I had the opportunity to travel to False Cape on an informative trip with the DCR Reservation Center leadership in order to learn more about how preservation and conservation drive the policies, and ultimately the experience, of campers on the coast.
False Cape Beach
The biggest difference between preservation and conservation lies in human intervention. Preservation basically maintains hands-off as a priority, while conservation stresses a responsible hands-on approach to land management. “You’ll catch us doing very little management,” said Assistant Park Manager Cameron Swain, as her truck rolled through the neighboring Back Bay National Wildlife Refuge. The park engages in minimal intervention, managing local populations of feral wildlife through low-impact hunting of wild boar and deer. Nesting boxes are also provided to promote the population of wood ducks in Back Bay. Additionally, controlled burns at False Cape keep the invasion of foreign plants to a minimum, while priming the land for new growth.
That’s where conservation stops, though. “We allow natural succession,” Cameron informed me right off the bat. Scientific studies of dune and wave dynamics work with the existing flora, fauna and landscape that False Cape provides without introducing foreign variables. Outside of routine hunting activities, and the establishment of assisted nesting for the ducks, False Cape insists on natural succession in the realm of wildlife. Coyotes, bobcats and snakes participate in the environment undisturbed.
Royal Terns in the surf
It’s important for guests to recognize the degree of preservation at False Cape and understand the impact of their presence. This is important for the success of any public park, but at False Cape it is crucial. To that end, False Cape’s policies promote a healthy dynamic between park and guest. Swain noted that False Cape’s wilderness seems to be infectious, that the level of preservation going on instills a kind of respect in visitors who turn their attention towards an understanding of the land.
With priorities aimed at preservation, tempered with the responsibility of ethical conservation and combined with sensitive humanity, maybe the most profound aspect of False Cape is the total balance. There’s a sense of that balance in everything you see and touch – balance is the experience. So for campers looking to immerse themselves in natural harmony, False Cape is your destination.
Minimum Impact Signage
About False Cape State Park:

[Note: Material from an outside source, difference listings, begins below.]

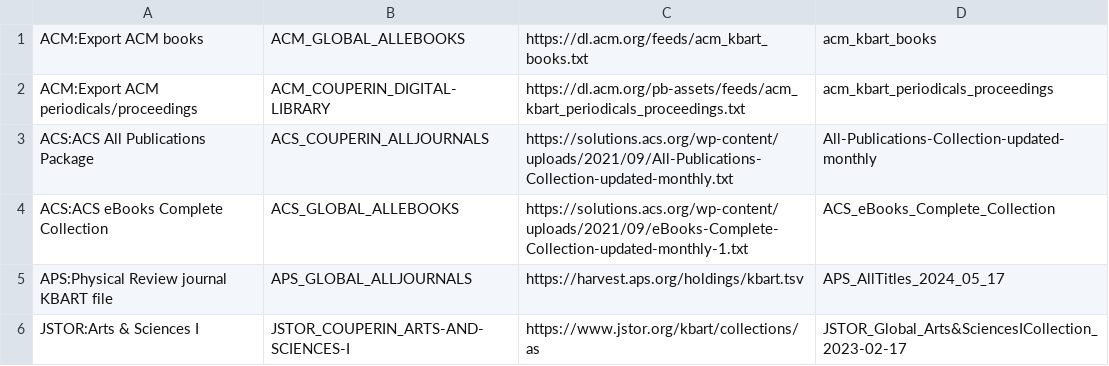
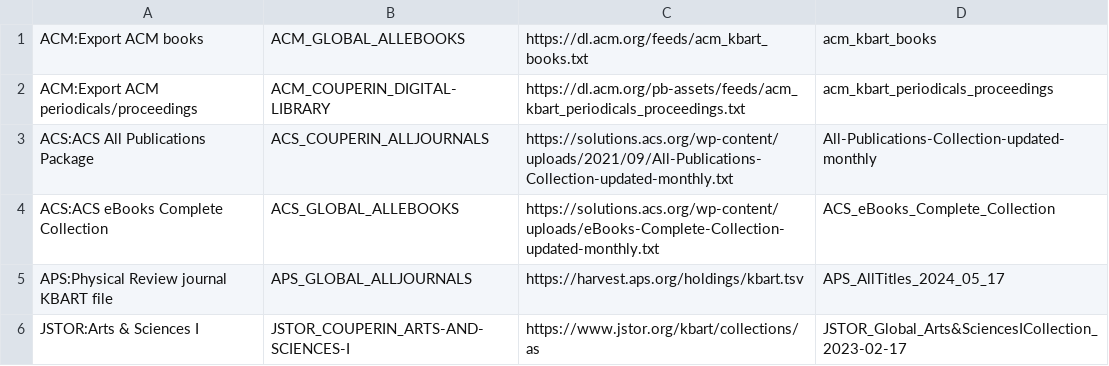
Before and after one commit to abes-esr/Bacon-Batch-Editeurs, a TSV file: conf/CheckMajEditeurs_ahe/Autre/TS_01_URLsATraiter.tsv, drawn as a sheet; only a part is shown.

```diff
--- a/conf/CheckMajEditeurs_ahe/Autre/TS_01_URLsATraiter.tsv
+++ b/conf/CheckMajEditeurs_ahe/Autre/TS_01_URLsATraiter.tsv
@@ -3,3 +3,3 @@ ACM:Export ACM periodicals/proceedings	ACM_COUPERIN_DIGITAL-LIBRARY	https://dl.a
 ACS:ACS All Publications Package	ACS_COUPERIN_ALLJOURNALS	https://solutions.acs.org/wp-content/uploads/2021/09/All-Publications-Collection-updated-monthly.txt	All-Publications-Collection-updated-monthly
-ACS:ACS eBooks Complete Collection	ACS_GLOBAL_ALLEBOOKS	https://solutions.acs.org/wp-content/uploads/2021/09/eBooks-Complete-Collection-updated-monthly-1.txt	ACS_eBooks_Complete_Collection
+ACS:ACS eBooks Complete Collection	ACS_GLOBAL_ALLEBOOKS	https://solutions.acs.org/wp-content/uploads/eBooks-Complete-Collection-updated-monthly.txt	ACS_eBooks_Complete_Collection
 APS:Physical Review journal KBART file	APS_GLOBAL_ALLJOURNALS	https://harvest.aps.org/holdings/kbart.tsv	APS_AllTitles_2024_05_17
```
Also changed, not shown: 4 other files.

No vehicular access. Located in southern Virginia Beach, False Cape State Park is a mile-wide barrier spit between Back Bay and the Atlantic Ocean. Access is through the Back Bay National Wildlife Refuge and is limited to hiking, bicycling or boating. The park features primitive camping and an extensive environmental education program in one of the last undisturbed coastal environments on the East Coast. Learn more here